One part where I disagree with the RMN video, and other pundits on this subject, is in the anger and blame directed at bloggers for the demise of journalism. This is misplaced, albeit trendy: While there are some rogue bloggers trying to supplant journalists, most bloggers (and Twitters and Facebookers) trafficking in current events post links to newspaper articles. It’s just a different distribution method, as I don’t know a single blogger who wants to see newsrooms close, or is working toward putting journalists out of work.

If you’re looking for blame, try corporate boardrooms that have bought up all these journalism outlets and see them as lines on a balance sheet … not as the community resources they are. When Scripps Howard gives up after a mere month of trying to find a buyer for the Rocky Mountain News, when Granite Broadcasting decides to phase out 5’s news function, they are merely redlining an expense to keep shareholders happy.

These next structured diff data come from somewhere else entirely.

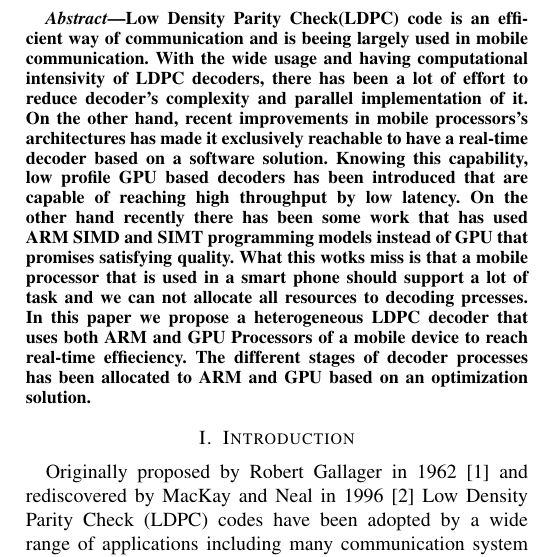
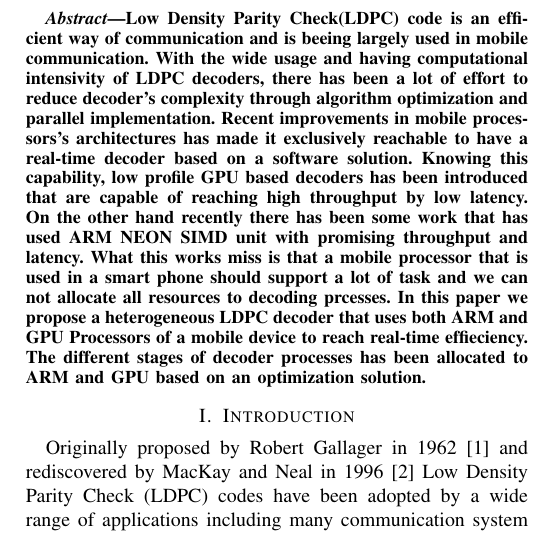
Before and after one commit to boiseHPSim/ldpcGpuTegra, a LaTeX paper (paper/ldpcGpuTegra.tex): part of one column of page 1 of 2, cut so that both start at the same text. Compiled offline with pdfLaTeX; a missing font is replaced by an installed copy or a similar font; a LaTeX package or settings file that is missing is left out.

Commit message:
working on abstract

```diff
--- a/paper/ldpcGpuTegra.tex
+++ b/paper/ldpcGpuTegra.tex
@@ -98,7 +98,7 @@ Email: senocak@boisestate.edu}
 % As a general rule, do not put math, special symbols or citations
 % in the abstract
 \begin{abstract}
-Low Density Parity Check(LDPC) code is an efficient way of communication and is beeing largely used in mobile communication. With the wide usage and having computational intensivity of LDPC decoders, there has been a lot of effort to reduce decoder's complexity and parallel implementation of it. On the other hand, recent improvements in mobile processors's architectures has made it exclusively reachable to have a real-time decoder based on a software solution. Knowing this capability, low profile GPU based decoders has been introduced that are capable of reaching high throughput by low latency. On the other hand recently there has been some work that has used ARM SIMD and SIMT programming models instead of GPU that promises satisfying quality. What this wotks miss is that a mobile processor that is used in a smart phone should support a lot of task and we can not allocate all resources to decoding prcesses. In this paper we propose a heterogeneous LDPC decoder that uses both ARM and GPU Processors of a mobile device to reach real-time effieciency. The different stages of decoder processes has been allocated to ARM and GPU based on an optimization solution.
+Low Density Parity Check(LDPC) code is an efficient way of communication and is beeing largely used in mobile communication. With the wide usage and having computational intensivity of LDPC decoders, there has been a lot of effort to reduce decoder's complexity through algorithm optimization and parallel implementation. Recent improvements in mobile processors's architectures has made it exclusively reachable to have a real-time decoder based on a software solution. Knowing this capability, low profile GPU based decoders has been introduced that are capable of reaching high throughput by low latency. On the other hand recently there has been some work that has used ARM NEON SIMD unit with promising throughput and latency. What this works miss is that a mobile processor that is used in a smart phone should support a lot of task and we can not allocate all resources to decoding prcesses. In this paper we propose a heterogeneous LDPC decoder that uses both ARM and GPU Processors of a mobile device to reach real-time effieciency. The different stages of decoder processes has been allocated to ARM and GPU based on an optimization solution.
 \end{abstract}
 
 % no keywords
```
Also changed, not shown: paper/ldpcGpuTegra.pdf, 1 other file.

That a community with fewer journalism checks on power is a disservice to everyone, that cities shedding jobs now losing news sources they’ve come to trust like friends is one more kick in the gut … these human costs do not fit into the equation. No film at 11, no special edition, just a fade to black.


Filed under words

social media changing newsgathering.

In the past week I noticed a few friends in journalism attempting a new type of newsgathering in the wake of the tragic plane crash near Buffalo. These unfailingly old-school journalists embraced new media, posting status messages on Facebook asking, very sensitively, if anyone knew people who may have connections with Continental Flight 3407 and who may be willing to tell their story.

I’ve spent many years on both sides of the journalism-media relations street. I’ve been an editor trying to find people connected to a tragedy, and I’ve done media relations as reporters sought people related to a sad story. The most memorable instance of the latter was on 9/11, as our campus was flooded with calls from reporters looking for someone, anyone with personal ties that could place greater context on that unthinkable event.

One of the worst journalism cliches is the sight or thought of a reporter sticking a microphone in the face of a grieving loved one to ask how they feel about a tragedy. Maybe this use of Facebook to find leads represents a kindler, gentler way to do business. My friends were working their connections but only looking for those ready and willing to speak. Those impacted by a bad situation are treated less like prey and more like partners.

It further shows how social media is changing the communication landscape. In Web 2.0, we are all a certain number of connections away from other people with whom we can establish various kinds of relationships. Moreover, it reinforces that social media continues to change the way we find, tell and share stories.


Filed under Web